  • July 15, 2010 | Authors: Jeffrey R. Capwell; Craig R. Culbertson; Steven D. Kittrell; Rachel Williams Mantz; David N. Oakey; David H. Pankey; Elizabeth Ridler; David W. Robertson; Jane Whitt Sellers
  • Law Firms: McGuireWoods LLP - Charlotte Office ; McGuireWoods LLP - Chicago Office ; McGuireWoods LLP - Washington Office ; McGuireWoods LLP - Chicago Office ; McGuireWoods LLP - Richmond Office ; McGuireWoods LLP - Washington Office ; McGuireWoods LLP - Richmond Office
  • Amendments to the Virginia Stock Corporation Act (the “Act”) have been passed by the 2010 General Assembly and will take effect today, July 1. The changes conform provisions of the Act to recently revised provisions of the Model Business Corporation Act relating to technological innovations and shareholder relations and clarify other provisions. The amendments, while applicable specifically to Virginia corporations, demonstrate governance reforms recently adopted and under consideration in many other states, including Delaware.

    The Virginia amendments include the following topics and are discussed, along with other amendments, in more detail in our client memo:

    • Expanded provisions governing the electronic transmission of notices and other communications

    • Bylaws may require corporations to include shareholders’ director nominees in proxies and reimburse shareholders for proxy solicitation expenses in connection with the election of directors

    • Boards of directors may authorize corporate officers to make stock-based equity compensation awards, subject to limitations

    • Boards of directors may establish separate record dates for determining shareholders entitled to notice of meetings and shareholders entitled to vote at meetings

    • Boards of directors may allow shareholders to participate remotely in shareholders’ meetings

    • Repeals the existing provision that limits the power of boards of directors to alter the board’s size by an amount not greater than 30% of its existing size

    • Confirms that indemnification “to the fullest extent permitted by law” includes mandatory advancement and reimbursement of expenses based on the “willful misconduct or knowing violation of criminal law standard” of conduct

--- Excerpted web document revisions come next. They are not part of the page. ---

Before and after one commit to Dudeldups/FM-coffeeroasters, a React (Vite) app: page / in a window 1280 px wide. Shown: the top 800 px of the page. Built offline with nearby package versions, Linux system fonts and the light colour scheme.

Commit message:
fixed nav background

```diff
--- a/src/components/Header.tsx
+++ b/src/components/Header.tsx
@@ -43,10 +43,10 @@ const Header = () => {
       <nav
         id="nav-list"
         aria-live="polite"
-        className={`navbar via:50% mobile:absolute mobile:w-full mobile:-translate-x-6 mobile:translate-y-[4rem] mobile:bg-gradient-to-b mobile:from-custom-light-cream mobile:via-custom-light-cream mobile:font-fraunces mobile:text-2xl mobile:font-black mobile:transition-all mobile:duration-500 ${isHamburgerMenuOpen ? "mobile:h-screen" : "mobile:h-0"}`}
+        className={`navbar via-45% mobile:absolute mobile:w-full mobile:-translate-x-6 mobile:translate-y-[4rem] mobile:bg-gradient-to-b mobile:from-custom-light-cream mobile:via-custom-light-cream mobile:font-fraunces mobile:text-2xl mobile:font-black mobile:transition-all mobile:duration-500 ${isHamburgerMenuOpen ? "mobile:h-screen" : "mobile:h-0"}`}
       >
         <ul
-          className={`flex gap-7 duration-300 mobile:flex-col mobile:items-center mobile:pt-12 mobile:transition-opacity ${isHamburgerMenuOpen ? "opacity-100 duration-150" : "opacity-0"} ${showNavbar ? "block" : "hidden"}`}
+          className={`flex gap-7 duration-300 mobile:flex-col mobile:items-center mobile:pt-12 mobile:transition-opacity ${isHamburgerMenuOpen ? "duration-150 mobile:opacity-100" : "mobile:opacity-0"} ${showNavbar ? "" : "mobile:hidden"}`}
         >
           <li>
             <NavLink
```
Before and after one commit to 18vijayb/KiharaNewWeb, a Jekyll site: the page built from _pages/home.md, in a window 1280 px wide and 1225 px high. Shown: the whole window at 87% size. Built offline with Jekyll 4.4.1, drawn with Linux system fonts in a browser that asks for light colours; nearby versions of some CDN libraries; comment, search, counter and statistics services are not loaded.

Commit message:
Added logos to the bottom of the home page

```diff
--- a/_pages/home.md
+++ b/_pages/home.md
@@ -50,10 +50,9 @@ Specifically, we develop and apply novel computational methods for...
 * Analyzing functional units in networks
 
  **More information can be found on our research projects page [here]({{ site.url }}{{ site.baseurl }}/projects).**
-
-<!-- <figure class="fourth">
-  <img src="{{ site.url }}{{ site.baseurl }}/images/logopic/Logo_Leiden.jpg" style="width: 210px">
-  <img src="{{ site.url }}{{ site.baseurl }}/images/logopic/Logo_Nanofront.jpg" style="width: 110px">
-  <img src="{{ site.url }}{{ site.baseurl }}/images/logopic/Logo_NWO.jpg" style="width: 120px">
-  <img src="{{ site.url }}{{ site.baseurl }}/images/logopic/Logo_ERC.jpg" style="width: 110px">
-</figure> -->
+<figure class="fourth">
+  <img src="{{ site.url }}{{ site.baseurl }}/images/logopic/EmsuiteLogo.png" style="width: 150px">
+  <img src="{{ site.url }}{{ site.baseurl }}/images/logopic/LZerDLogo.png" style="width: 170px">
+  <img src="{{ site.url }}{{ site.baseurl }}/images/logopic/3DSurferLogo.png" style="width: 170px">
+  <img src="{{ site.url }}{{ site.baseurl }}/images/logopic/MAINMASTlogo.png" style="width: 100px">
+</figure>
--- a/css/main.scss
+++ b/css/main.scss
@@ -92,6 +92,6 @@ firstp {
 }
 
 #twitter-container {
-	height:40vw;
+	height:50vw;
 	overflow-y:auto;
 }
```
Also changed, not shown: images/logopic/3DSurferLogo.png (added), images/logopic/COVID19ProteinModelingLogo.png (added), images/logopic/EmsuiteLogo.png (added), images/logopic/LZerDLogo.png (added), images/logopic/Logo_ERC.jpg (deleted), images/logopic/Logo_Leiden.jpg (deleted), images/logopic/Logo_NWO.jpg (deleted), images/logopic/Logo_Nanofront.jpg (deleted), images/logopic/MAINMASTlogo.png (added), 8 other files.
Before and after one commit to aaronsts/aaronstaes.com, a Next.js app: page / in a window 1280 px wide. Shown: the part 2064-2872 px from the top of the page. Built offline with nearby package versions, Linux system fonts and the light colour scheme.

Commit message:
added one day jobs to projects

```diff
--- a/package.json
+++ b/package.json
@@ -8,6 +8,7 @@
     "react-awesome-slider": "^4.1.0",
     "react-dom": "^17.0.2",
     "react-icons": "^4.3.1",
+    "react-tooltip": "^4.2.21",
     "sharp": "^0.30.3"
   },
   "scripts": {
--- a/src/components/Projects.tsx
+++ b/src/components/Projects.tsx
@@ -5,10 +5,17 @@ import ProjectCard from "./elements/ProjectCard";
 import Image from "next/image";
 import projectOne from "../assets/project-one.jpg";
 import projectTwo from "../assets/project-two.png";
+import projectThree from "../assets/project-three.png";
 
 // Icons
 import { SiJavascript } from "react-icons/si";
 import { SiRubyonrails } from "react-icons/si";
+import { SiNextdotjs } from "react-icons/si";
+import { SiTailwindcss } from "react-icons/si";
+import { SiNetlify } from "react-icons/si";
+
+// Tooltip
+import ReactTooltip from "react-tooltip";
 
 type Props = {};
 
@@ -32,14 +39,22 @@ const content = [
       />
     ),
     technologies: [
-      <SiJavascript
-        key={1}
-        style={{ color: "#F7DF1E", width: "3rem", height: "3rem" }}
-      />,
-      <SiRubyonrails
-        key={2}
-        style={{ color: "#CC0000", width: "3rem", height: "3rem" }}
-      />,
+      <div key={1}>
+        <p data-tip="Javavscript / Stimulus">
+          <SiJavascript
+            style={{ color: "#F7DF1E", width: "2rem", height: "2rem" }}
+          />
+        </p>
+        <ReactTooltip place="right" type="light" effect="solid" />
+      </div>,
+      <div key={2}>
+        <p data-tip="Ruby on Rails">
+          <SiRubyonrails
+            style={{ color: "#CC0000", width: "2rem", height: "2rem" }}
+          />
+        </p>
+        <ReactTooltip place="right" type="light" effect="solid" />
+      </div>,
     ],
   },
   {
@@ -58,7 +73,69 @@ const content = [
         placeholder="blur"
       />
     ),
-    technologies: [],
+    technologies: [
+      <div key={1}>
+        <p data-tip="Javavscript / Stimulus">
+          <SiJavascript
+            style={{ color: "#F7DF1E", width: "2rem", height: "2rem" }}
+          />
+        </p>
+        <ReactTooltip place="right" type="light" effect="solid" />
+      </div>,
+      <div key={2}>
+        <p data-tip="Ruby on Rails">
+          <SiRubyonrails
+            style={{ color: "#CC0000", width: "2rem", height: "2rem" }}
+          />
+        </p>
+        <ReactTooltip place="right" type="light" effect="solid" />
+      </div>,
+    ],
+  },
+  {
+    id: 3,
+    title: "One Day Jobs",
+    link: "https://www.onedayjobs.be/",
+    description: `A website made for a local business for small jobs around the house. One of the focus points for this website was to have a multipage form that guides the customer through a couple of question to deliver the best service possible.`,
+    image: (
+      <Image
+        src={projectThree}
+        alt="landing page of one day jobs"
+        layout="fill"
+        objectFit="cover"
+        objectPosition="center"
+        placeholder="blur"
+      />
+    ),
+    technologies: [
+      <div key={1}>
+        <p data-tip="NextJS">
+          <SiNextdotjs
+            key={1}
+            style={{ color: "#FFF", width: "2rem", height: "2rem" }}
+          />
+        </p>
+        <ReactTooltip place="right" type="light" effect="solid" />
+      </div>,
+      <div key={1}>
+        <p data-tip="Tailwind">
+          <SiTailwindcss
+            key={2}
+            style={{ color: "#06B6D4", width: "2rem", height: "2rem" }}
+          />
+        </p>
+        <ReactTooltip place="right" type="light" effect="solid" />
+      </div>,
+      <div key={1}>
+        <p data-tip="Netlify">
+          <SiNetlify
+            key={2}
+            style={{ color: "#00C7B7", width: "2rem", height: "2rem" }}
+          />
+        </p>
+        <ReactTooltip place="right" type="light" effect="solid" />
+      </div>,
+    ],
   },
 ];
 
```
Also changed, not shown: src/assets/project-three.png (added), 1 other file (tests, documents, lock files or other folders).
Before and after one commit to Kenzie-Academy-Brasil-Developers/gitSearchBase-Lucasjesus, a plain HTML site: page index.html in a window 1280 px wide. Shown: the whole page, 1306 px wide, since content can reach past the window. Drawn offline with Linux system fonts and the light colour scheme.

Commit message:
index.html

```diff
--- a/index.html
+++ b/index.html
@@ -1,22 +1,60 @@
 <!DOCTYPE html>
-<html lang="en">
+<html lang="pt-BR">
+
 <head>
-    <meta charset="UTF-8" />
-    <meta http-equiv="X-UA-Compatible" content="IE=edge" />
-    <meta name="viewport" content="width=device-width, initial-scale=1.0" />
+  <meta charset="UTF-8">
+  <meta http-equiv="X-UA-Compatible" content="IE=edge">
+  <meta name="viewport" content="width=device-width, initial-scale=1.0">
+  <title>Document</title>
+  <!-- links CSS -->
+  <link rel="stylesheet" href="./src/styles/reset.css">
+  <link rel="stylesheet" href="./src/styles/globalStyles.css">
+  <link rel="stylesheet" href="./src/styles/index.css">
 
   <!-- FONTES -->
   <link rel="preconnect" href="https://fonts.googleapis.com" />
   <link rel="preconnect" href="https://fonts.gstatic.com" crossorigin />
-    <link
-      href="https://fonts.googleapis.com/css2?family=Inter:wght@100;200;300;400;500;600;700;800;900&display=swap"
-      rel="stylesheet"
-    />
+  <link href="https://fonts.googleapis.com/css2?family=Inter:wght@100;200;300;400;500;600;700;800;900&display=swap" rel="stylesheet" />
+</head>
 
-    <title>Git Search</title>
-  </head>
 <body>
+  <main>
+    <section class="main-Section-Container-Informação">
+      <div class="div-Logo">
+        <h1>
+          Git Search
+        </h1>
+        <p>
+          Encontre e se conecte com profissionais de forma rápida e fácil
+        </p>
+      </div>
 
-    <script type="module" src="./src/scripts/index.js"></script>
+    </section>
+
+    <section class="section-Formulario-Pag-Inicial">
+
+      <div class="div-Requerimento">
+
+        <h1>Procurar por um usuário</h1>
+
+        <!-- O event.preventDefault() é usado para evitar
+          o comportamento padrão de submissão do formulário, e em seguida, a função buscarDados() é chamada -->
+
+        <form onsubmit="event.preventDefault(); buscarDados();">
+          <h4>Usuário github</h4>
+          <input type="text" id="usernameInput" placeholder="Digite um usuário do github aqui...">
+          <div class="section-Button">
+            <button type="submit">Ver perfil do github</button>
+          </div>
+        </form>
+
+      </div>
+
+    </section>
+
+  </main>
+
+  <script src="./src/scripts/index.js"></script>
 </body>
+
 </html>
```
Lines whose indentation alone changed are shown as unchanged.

    There are many proposed changes to the corporate governance landscape generally. They take the form of state law amendments, such as those in Virginia, federal legislation, including provisions of the financial services reform bills, rules of the Securities and Exchange Commission and rules of the stock exchanges.